Antiquated plumping system
The BBC report had dubbed the city's plumbing system as 'antiquated' and in need of an urgent upheaval. Citing a 2014 study, the report also observed that the city loses over half of its drinking water to waste. The Bangalore Water Supply and Sewerage Board (BWSSB) has since clarified that the extent of Unaccounted For Water (UFW) is now down to 39%.
Ironically, the 'going dry' warning comes for a city that receives an estimated 700-850 mm annual rainfall. Last year's rains alone broke several decades-old records. Harvesting this rain efficiently will be enough to meet almost 70% of the city's water requirements, notes Dr T V Ramachandra from the Indian Institute of Science. His reports have repeatedly driven home this point.
But rainwater harvesting is not limited just to rooftops of individual houses. To make a real impact, the lakes should be rejuvenated so that rainwater is retained within. This should aid recharging of the groundwater, says Dr Ramachandra. "In 1800, Bengaluru had 1,452 water bodies in the existing 741 sqkm area of BBMP. Today, we still have 193 such water bodies, almost one in each BBMP ward. Efforts should start locally to retain water," he explains.

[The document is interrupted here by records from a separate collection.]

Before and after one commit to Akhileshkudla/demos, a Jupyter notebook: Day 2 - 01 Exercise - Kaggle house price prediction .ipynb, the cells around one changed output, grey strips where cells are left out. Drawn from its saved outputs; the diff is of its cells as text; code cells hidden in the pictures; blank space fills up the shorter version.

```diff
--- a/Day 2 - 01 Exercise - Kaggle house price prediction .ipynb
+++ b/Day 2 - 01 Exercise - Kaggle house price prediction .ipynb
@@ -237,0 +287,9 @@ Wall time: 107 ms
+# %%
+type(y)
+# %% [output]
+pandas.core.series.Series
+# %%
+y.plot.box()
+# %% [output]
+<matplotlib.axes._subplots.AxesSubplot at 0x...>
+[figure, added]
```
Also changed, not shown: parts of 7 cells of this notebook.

Meteorological data indicate that the rainfall in Bengaluru is on the rise. This is a recent phenomenon, as A R Shivakumar, Principal Scientific Officer at IISc's Karnataka State Council for Science and Technology informs. "Hundred years of rainfall statistics puts the average annual rainfall at 929 mm and 57 rainy days in Bengaluru. Considering the average roof area available for rooftop rainwater harvesting per property at 110 sqm, the potential for rooftop RWH is 81,752 Million Litres (at 80% collection efficiency).

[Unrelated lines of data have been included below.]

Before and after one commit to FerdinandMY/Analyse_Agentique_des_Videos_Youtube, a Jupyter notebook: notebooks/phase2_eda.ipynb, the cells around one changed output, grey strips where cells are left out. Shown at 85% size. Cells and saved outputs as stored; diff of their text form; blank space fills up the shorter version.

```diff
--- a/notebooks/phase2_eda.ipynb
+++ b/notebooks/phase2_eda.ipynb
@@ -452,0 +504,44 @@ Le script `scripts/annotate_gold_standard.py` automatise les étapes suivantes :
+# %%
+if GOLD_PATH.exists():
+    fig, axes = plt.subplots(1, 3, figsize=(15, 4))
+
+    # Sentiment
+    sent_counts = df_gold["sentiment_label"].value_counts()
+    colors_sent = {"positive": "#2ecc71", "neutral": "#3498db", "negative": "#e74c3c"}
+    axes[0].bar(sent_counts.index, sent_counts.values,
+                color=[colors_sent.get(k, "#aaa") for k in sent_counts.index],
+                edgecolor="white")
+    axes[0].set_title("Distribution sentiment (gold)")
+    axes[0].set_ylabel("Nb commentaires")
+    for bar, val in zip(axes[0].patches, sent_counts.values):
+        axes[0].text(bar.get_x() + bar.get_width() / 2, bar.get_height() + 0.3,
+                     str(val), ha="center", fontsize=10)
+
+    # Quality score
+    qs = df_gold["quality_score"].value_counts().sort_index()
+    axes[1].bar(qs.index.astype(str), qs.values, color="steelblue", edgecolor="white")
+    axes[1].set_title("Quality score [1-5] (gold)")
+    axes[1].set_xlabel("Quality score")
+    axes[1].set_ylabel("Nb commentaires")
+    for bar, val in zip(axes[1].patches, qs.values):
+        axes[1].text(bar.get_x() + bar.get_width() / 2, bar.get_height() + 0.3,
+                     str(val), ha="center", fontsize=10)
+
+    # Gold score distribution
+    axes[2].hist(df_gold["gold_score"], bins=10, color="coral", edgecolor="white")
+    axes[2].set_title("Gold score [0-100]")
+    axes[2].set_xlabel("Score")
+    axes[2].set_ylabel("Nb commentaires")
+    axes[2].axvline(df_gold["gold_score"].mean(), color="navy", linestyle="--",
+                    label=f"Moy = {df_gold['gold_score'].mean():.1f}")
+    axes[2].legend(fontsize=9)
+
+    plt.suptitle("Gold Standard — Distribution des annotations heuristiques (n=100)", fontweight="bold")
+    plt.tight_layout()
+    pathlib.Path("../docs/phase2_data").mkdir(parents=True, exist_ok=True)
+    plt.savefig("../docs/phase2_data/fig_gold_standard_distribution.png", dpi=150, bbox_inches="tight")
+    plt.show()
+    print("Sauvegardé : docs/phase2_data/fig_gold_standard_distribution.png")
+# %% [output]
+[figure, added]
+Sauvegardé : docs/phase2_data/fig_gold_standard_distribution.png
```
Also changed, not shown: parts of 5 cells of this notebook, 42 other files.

There is no dearth of plans to rejuvenate lakes and push RWH in a big way. But ground reality is far from rosy. Funds earmarked for rejuvenating lakes and recharging groundwater have disappeared. Roads and pathways are being asphalted or concretised without leaving enough space for rainwater to seep in. It is estimated that every year, at least 23 TMCFt of rainwater goes down the drain.
However, buoyed by the Cauvery verdict and anticipated inflow from future projects, BWSSB is upbeat. Days before the verdict, Bengaluru Development Minister K J George had informed that by 2023, the city will get an additional 775 MLD (Million Litres Daily) from the Cauvery allocation. This will now go up. Besides, the Yettinahole project will provide another 193 MLD by 2021.

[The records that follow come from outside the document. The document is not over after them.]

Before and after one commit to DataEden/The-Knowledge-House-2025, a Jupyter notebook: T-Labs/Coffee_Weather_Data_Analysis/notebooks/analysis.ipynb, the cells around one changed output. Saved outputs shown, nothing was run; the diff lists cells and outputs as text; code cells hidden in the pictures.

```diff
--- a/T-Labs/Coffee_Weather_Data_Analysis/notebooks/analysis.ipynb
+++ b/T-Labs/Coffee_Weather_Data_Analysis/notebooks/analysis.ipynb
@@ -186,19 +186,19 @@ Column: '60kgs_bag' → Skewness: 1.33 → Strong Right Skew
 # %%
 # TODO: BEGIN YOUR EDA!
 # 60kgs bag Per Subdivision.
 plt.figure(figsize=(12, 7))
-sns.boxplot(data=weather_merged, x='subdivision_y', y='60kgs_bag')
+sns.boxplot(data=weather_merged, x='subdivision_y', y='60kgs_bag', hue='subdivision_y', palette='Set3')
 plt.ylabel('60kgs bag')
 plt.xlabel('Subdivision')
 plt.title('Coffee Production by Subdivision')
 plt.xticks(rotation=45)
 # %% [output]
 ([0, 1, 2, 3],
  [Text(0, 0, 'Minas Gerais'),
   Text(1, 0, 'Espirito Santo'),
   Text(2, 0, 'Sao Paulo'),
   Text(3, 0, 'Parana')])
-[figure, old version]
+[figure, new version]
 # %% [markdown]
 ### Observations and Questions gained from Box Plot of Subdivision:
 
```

Also on the government's agenda is a project to draw water from the Linganamakki dam across the Sharavathi river. Articulating this confidence, BWSSB chairman Tushar Girinath says by 2031, even if Bengaluru's population grows to two crore, the freshwater supply per person will be around 88 litres per day. Water loss will be an estimated 25%.
But the dependence on groundwater in areas not served by BWSSB's Cauvery water has already done enough damage. Over a decade after they were brought under the BBMP's jurisdiction, 110 villages around the erstwhile Bangalore Mahanagara Palike (BMP) are still without Cauvery water connection.
In all these years, thousands of borewells have been drilled by residents, water mafia dons and BBMP corporators, dangerously depleting the groundwater table. In Mahadevapura, Whitefield, K R Puram, Bommasandra and other peripheral areas, water is not found even at depths of 1,500ft. Besides, as geologists say, groundwater below 30 metres are highly prone to chemical pollution.